He sat in the café, sipping on the foreign brew, staring at the two sisters in the park with the birds flying around them.

He followed them in stealth with hat shading his eyes and collar turned up. In his hand he carried a piece of scented pink stationery. Gilded on the pink in elegant cursive:

“Dear Coco and dearest Rosie,
You don’t know me. I barely know you.
I saw you perform at the restaurant the other night. You were splendid. Both of you were splendid.
I can write no more. Please let me have another chance to speak with you in person.
Sincerely, Buck.”

Buck stared long and hard at his name and wished it had been any other name than “Buck.” Then his thoughts became more specific, and he wished that his name was French. He could tell that the sisters liked the French.

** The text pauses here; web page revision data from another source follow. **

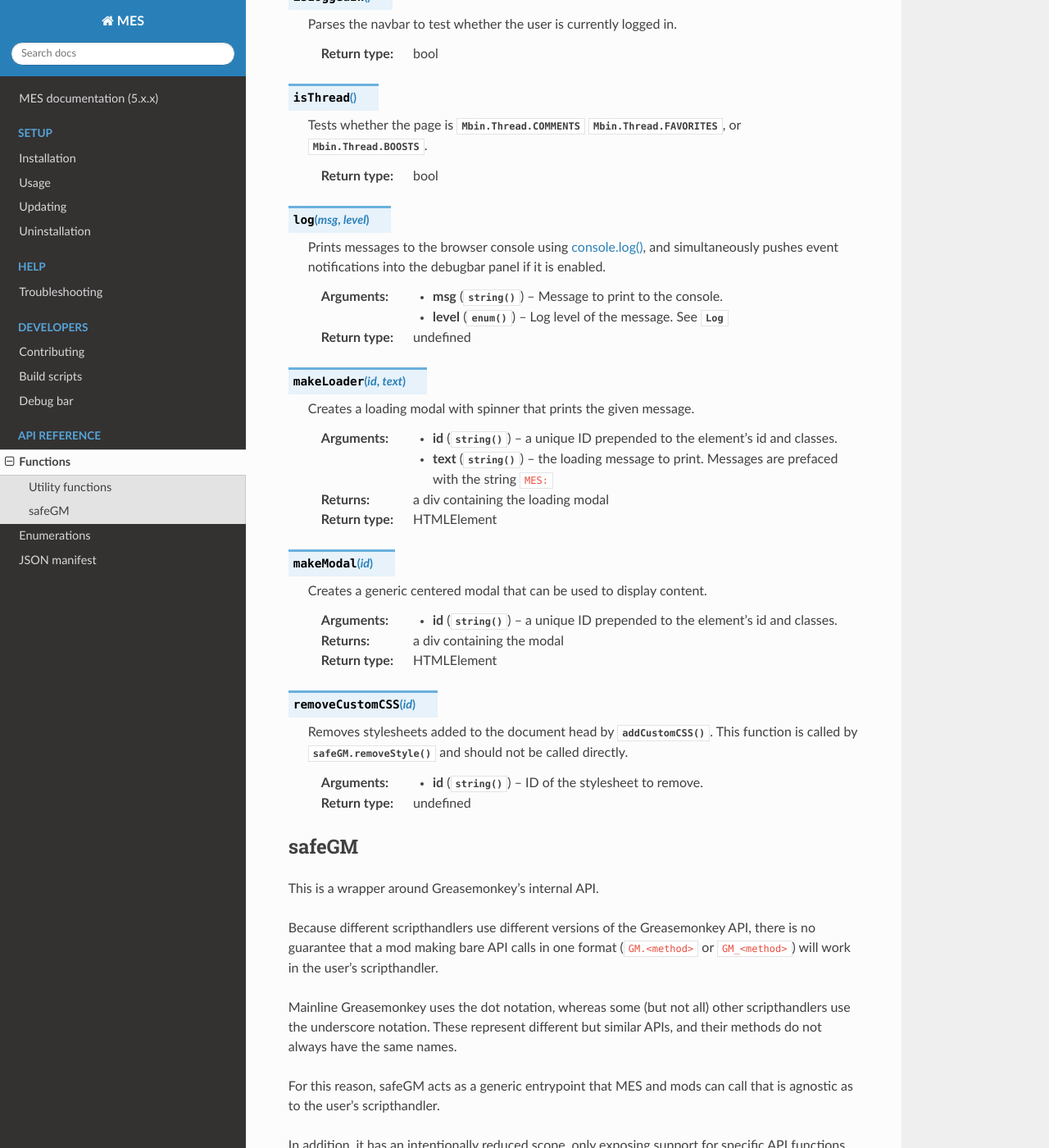
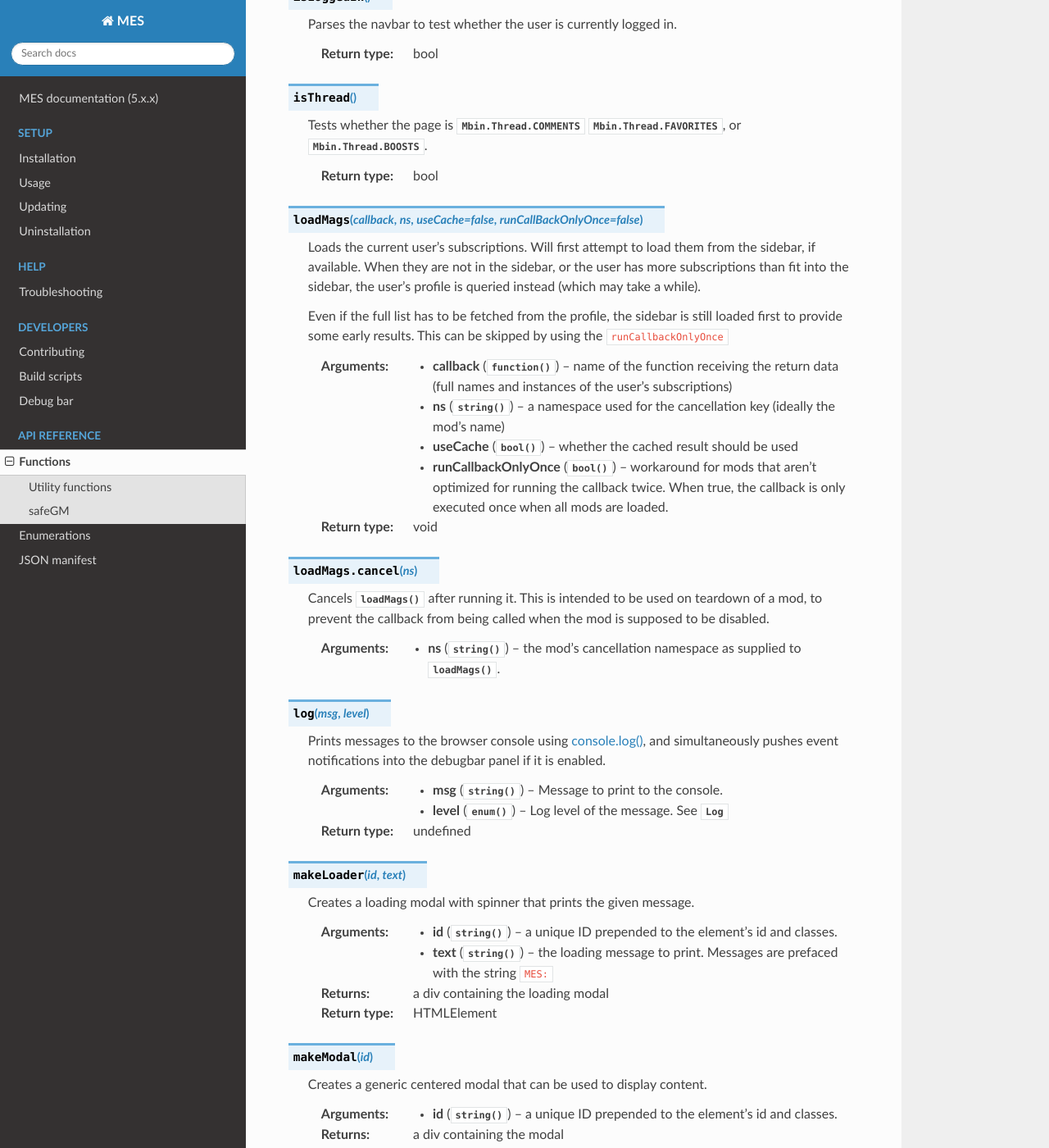
Before and after one commit to aclist/kbin-kes, a Sphinx documentation site: the page built from docs/source/funcs.rst, in a window 1280 px wide and 1400 px high, scrolled down 2245 px. Shown: the whole window at 82% size. Built offline with Sphinx 7.4.7 and the Read the Docs theme 3.1.0, drawn with Linux system fonts in a browser that asks for light colours.

Commit message:
feat: document loadMags() from #335

```diff
--- a/docs/source/funcs.rst
+++ b/docs/source/funcs.rst
@@ -109,6 +109,30 @@ Utility functions
    :js:attr:`Mbin.Thread.FAVORITES<FAVORITES>`, or :js:attr:`Mbin.Thread.BOOSTS<BOOSTS>`.
 
    :rtype: bool
+
+.. js:function:: loadMags(callback, ns, useCache=false, runCallBackOnlyOnce=false)
+
+    Loads the current user's subscriptions.
+    Will first attempt to load them from the sidebar, if available. When they are not in the sidebar,
+    or the user has more subscriptions than fit into the sidebar, the user's profile is queried
+    instead (which may take a while).
+
+    Even if the full list has to be fetched from the profile, the sidebar is still loaded first
+    to provide some early results. This can be skipped by using the ``runCallbackOnlyOnce``
+
+    :param function() callback: name of the function receiving the return data (full names and instances of the user's subscriptions)
+    :param string ns: a namespace used for the cancellation key (ideally the mod's name)
+    :param bool useCache: whether the cached result should be used
+    :param bool runCallbackOnlyOnce: workaround for mods that aren't optimized for running the callback twice. When true, the callback is only executed once when all mods are loaded.
+
+    :rtype: void
+
+.. js:method:: loadMags.cancel(ns)
+
+   Cancels :js:func:`loadMags` after running it.
+   This is intended to be used on teardown of a mod, to prevent the callback from being called when the mod is supposed to be disabled.
+
+   :param string ns: the mod's cancellation namespace as supplied to :js:func:`loadMags`.
 
 .. js:function:: log(msg, level)
 
```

At the club the night before, the two girls dressed like gypsies rattled things and played strings. They sang, displaced sirens from the days of yesteryear with the speakeasy and the new factory and the black musician sitting on the corner. They preached girl power and social satire by using the bigot lyric in their winking modern context. “Jesus loves me, but not my wife, not my nigger friends, or their nigger lives…”

Buck came up to the girls after the show, and in the spirit of exuberant over-analysis, he gushed a mix-and-match comparison of their album at them. “It was like, like, I don’t know, maybe if Chan Marshall and Billie Holiday got together to make an intimate blues-folk record in the bedroom of Anticon’s Why? It was different and it gets under your skin, you know?”

Rosie looked cute. Coco said something in her beautifully sonorous voice.

Buck stammered, “Huh, sorry, you have a beautifully sonorous voice. I didn’t hear what you said. You guys are wonderful vocalists, seriously… very nice vocal melodies, too.”

Coco and Rosie harmonized: “We’re not Allen Ginsberg, Ricky.”

Buck: “Oh, see, that’s great, I love that. Uh, my name’s not Ricky, though. And I don’t follow your meaning, either. Sorry.”

Coco and Rosie pranced away while waving their fingers and swaying their hips. A few days later, Coco wrote a reply to Buck’s letter and sent it via the satchel of brooding messenger boy Claude. Buck ripped open the letter to find written in pink ink on a piece of beige paper: “Ricky, I’ll wait for you until the streets become sand, and all the ceilings in New York have come down, and I’ll wait for you until the stars dominate the skies again. I’ll always be by your side, even when you’re down and out. I just wanted to be your housewife. All I wanted was to be your housewife. You will never see Rosie or me again. Love, Coco.”

Claude, the brooding messenger boy, demanded fourteen American dollars.

In very black ink on very white paper, Buck scrawled, “You Brooklyn bitches with your sly imitation of an art form rooted in sincerity, with your affectations and desecrations of Americana, you think the found sound or the lo-fi beats make your music original? It’s cheap atmosphere. You think you can lord yourselves above and away from me in your hip princess castle of self-absorption? Your bare arrangements are gimmicks… with the dawn of the next day you’ve lost half your beauty, that’s how quickly you age. In the moonlight you’re haunting, but just like a ghost, you have no substance. I will miss your voices, and I still adore you both. Love, Ricky.”

Buck handed the ink-spotted scrap to Claude. With a mustered air of bitter sagacity, Buck muttered, “Never chase after clouds and rainbows, boy.”

Claude, the brooding messenger boy, demanded fourteen American dollars.